6. Secure every step of your daily workflow.
It is mandatory to reduce the human factor – the common cause for almost half of all security breaches, according to Kaspersky. Take measures to ensure a fast and easy recovery. Introduce regular backups of all data, files, and code, practice security rehearsals.
Simulate potential emergency situations and act out ways how your personnel will handle them.
Set up clear and coherent access rights to prevent data breaches during each stage of the development process, have your staff sign NDA agreements and use corporate hardware on your company premises.
As of today, many financial companies undergo ISO 27001 Certification for high-security standards. The process of certification and, further, of confirming the certificate, is complex but will signify that your company uses top-notch security practices.
7. Ensure API security.
Most users run FinTech apps on mobile devices, and mobile apps use application programming interfaces (APIs) to interact with the application backend. Hence, APIs are also regular attack targets, so ensuring their security is critical for building a truly safe FinTech app.
This is typically ensured by introducing automatic API token rotation and providing identification, authentication, and authorization for accessing API.
The identification, authentication, and authorization system should serve as a strong barrier to any intrusion or suspicious activity. Your authentication methods shouldn’t be reduced to passwords only. Combine these methods with SMS verification or one of the most recent verification methods like thumbnail or retina scan.
At an authorization level, the app identifies the user as the one permitted to perform certain tasks or not. Ideally, user rights should be reduced to a limited set of actions and commands.
9. Use data encryption techniques.
If you operate under US legislation, it’s a must to use data encryption for users’ personal data (name, address, social security number). Financial data like credit card number and payment history, and any other info which can be received during receiving a certain financial service.

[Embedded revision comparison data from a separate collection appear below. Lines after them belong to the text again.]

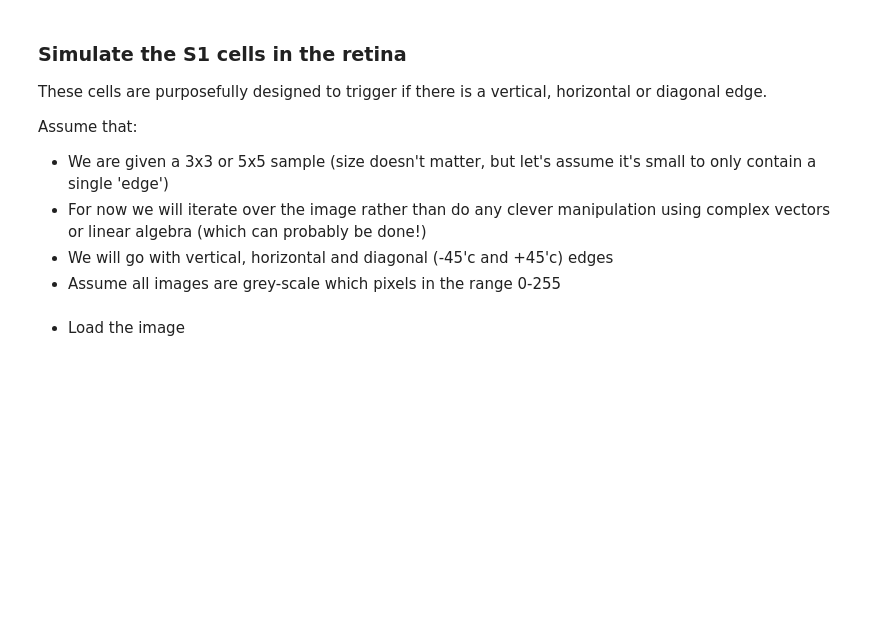
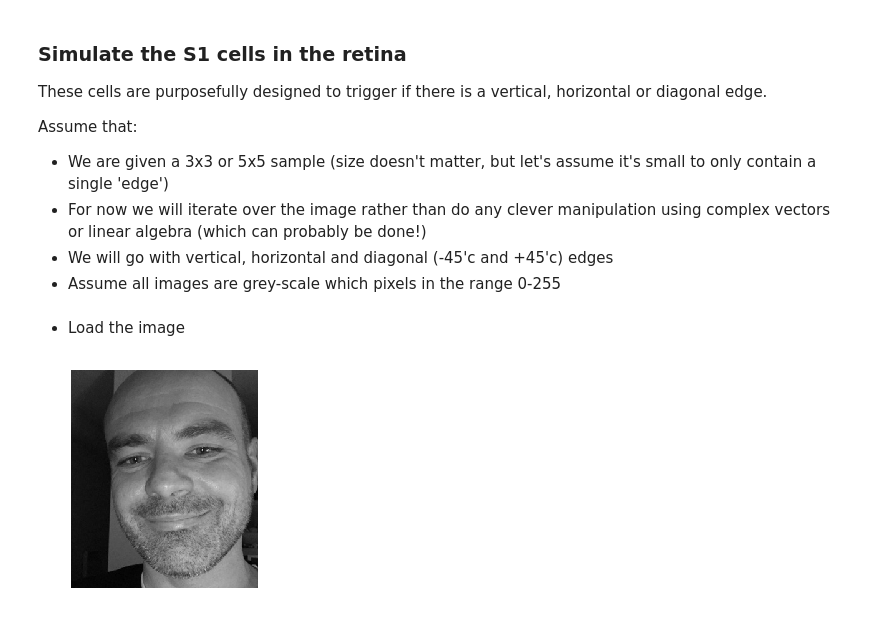
Before and after one commit to markstrefford/STDP-Based-Visual-Feature-Learning, a Jupyter notebook: S1 Simulator.ipynb, the cells around one changed output. Drawn from its saved outputs; the diff is of its cells as text; code cells hidden in the pictures; blank space fills up the shorter version.

```diff
--- a/S1 Simulator.ipynb
+++ b/S1 Simulator.ipynb
@@ -39,0 +39,7 @@ img = cv2.imread('./images/IMG_')
+# %%
+img = cv2.imread('./images/IMG_0827_gray.jpg', cv2.IMREAD_GRAYSCALE)
+plt.axis("off")
+plt.imshow(img, cmap="gray")
+plt.show()
+# %% [output]
+[figure, added]
```
Also changed, not shown: parts of 9 cells of this notebook, 1 other file.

Encryption is necessary to protect data during transmission, a phase when it’s highly vulnerable and can be easily intercepted. Secure data transmission involves using various encryption algorithms; for example, the US Federal Government uses AES, which is currently believed to be the safest one.

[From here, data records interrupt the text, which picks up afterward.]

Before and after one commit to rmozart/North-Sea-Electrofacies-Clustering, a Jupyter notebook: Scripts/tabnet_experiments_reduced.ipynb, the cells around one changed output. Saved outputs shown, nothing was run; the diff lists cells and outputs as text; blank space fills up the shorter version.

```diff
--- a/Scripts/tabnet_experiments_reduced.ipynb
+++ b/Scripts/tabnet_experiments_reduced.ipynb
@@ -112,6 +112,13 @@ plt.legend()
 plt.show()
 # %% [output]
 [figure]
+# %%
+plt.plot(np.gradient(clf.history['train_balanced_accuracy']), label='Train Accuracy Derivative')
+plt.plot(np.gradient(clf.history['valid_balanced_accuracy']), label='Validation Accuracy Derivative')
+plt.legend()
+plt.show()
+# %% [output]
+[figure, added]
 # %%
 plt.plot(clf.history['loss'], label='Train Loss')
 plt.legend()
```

10. Introduce the payment blocking feature.
One of the means to prevent fraud is to indicate suspicious activity. Use something that would differ significantly from the user’s normal actions, such as, for example, untypically large amounts of money transferred from unusual locations.
To protect the user from potential fraud, implement a payment blocking feature in your app. This feature will ensure payment blocking immediately, after anything that falls out of the scope of a user’s regular activity takes place.
As you can see, FinTech app security testing is a complex process requiring very specific knowledge and skills. Since FinTech organizations deal with highly sensitive data, they possibly can neither avoid or simplify the quality assurance process.
Moreover, in countries like the United States, FinTech companies have no choice but to comply with security standards imposed by federal legislation. These are the main reasons why financial institutions seek to hire FinTech QA talent, and the demand for such specialists currently outstrips the supply.
If you can’t afford to hire enough FinTech testers and QA experts to test your product at each stage of development. Use QA staff augmentation which will allow you to integrate your offshore QA talent with the in-house dev team. You’ll have cost savings as a result of access to lower-cost yet talent-rich locations.
One way or the other, ensuring top-notch security testing is an investment into both application quality and your reputation of a trustworthy FinTech company.